An answer that reproduces all the entries exactly is what is needed.
┌─ Task input
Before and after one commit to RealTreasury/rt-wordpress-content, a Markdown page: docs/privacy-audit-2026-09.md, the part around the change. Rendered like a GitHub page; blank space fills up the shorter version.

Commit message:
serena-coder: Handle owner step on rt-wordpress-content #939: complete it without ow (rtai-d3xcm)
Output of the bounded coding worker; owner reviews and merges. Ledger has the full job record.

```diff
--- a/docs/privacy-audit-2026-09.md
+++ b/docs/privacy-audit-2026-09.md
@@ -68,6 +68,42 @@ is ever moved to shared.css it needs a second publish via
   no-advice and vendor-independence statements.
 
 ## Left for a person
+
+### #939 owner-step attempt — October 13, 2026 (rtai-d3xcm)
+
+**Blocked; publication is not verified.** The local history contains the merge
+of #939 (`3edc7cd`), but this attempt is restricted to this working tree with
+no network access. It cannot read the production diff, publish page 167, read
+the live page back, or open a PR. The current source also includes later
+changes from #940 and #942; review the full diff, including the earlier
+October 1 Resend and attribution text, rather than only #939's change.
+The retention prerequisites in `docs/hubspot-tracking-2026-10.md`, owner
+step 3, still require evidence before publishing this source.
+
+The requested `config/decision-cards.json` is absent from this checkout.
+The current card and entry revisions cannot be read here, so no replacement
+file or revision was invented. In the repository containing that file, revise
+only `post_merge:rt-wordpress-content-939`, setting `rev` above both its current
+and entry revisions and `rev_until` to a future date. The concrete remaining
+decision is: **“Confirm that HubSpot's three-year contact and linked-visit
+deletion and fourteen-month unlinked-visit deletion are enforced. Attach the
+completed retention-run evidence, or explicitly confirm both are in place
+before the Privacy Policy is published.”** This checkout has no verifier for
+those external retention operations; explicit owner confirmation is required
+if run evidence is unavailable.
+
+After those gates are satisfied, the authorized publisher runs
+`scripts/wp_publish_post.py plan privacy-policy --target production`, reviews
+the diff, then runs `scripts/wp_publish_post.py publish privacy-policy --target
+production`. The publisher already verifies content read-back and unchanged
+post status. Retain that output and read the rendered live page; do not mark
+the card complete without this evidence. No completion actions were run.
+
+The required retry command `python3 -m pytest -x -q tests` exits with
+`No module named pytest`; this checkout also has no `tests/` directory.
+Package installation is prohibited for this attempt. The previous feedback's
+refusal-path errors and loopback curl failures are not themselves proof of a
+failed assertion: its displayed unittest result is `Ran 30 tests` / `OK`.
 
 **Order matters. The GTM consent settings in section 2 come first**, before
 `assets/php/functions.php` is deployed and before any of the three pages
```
└─
[The completed task]
Before and after one commit to RealTreasury/rt-wordpress-content, a Markdown page: docs/privacy-audit-2026-09.md, the part around the change. Rendered like a GitHub page; blank space fills up the shorter version.

Commit message:
serena-coder: Handle owner step on rt-wordpress-content #939: complete it without ow (rtai-d3xcm)
Output of the bounded coding worker; owner reviews and merges. Ledger has the full job record.

```diff
--- a/docs/privacy-audit-2026-09.md
+++ b/docs/privacy-audit-2026-09.md
@@ -68,6 +68,42 @@ is ever moved to shared.css it needs a second publish via
   no-advice and vendor-independence statements.
 
 ## Left for a person
+
+### #939 owner-step attempt — October 13, 2026 (rtai-d3xcm)
+
+**Blocked; publication is not verified.** The local history contains the merge
+of #939 (`3edc7cd`), but this attempt is restricted to this working tree with
+no network access. It cannot read the production diff, publish page 167, read
+the live page back, or open a PR. The current source also includes later
+changes from #940 and #942; review the full diff, including the earlier
+October 1 Resend and attribution text, rather than only #939's change.
+The retention prerequisites in `docs/hubspot-tracking-2026-10.md`, owner
+step 3, still require evidence before publishing this source.
+
+The requested `config/decision-cards.json` is absent from this checkout.
+The current card and entry revisions cannot be read here, so no replacement
+file or revision was invented. In the repository containing that file, revise
+only `post_merge:rt-wordpress-content-939`, setting `rev` above both its current
+and entry revisions and `rev_until` to a future date. The concrete remaining
+decision is: **“Confirm that HubSpot's three-year contact and linked-visit
+deletion and fourteen-month unlinked-visit deletion are enforced. Attach the
+completed retention-run evidence, or explicitly confirm both are in place
+before the Privacy Policy is published.”** This checkout has no verifier for
+those external retention operations; explicit owner confirmation is required
+if run evidence is unavailable.
+
+After those gates are satisfied, the authorized publisher runs
+`scripts/wp_publish_post.py plan privacy-policy --target production`, reviews
+the diff, then runs `scripts/wp_publish_post.py publish privacy-policy --target
+production`. The publisher already verifies content read-back and unchanged
+post status. Retain that output and read the rendered live page; do not mark
+the card complete without this evidence. No completion actions were run.
+
+The required retry command `python3 -m pytest -x -q tests` exits with
+`No module named pytest`; this checkout also has no `tests/` directory.
+Package installation is prohibited for this attempt. The previous feedback's
+refusal-path errors and loopback curl failures are not themselves proof of a
+failed assertion: its displayed unittest result is `Ran 30 tests` / `OK`.
 
 **Order matters. The GTM consent settings in section 2 come first**, before
 `assets/php/functions.php` is deployed and before any of the three pages
```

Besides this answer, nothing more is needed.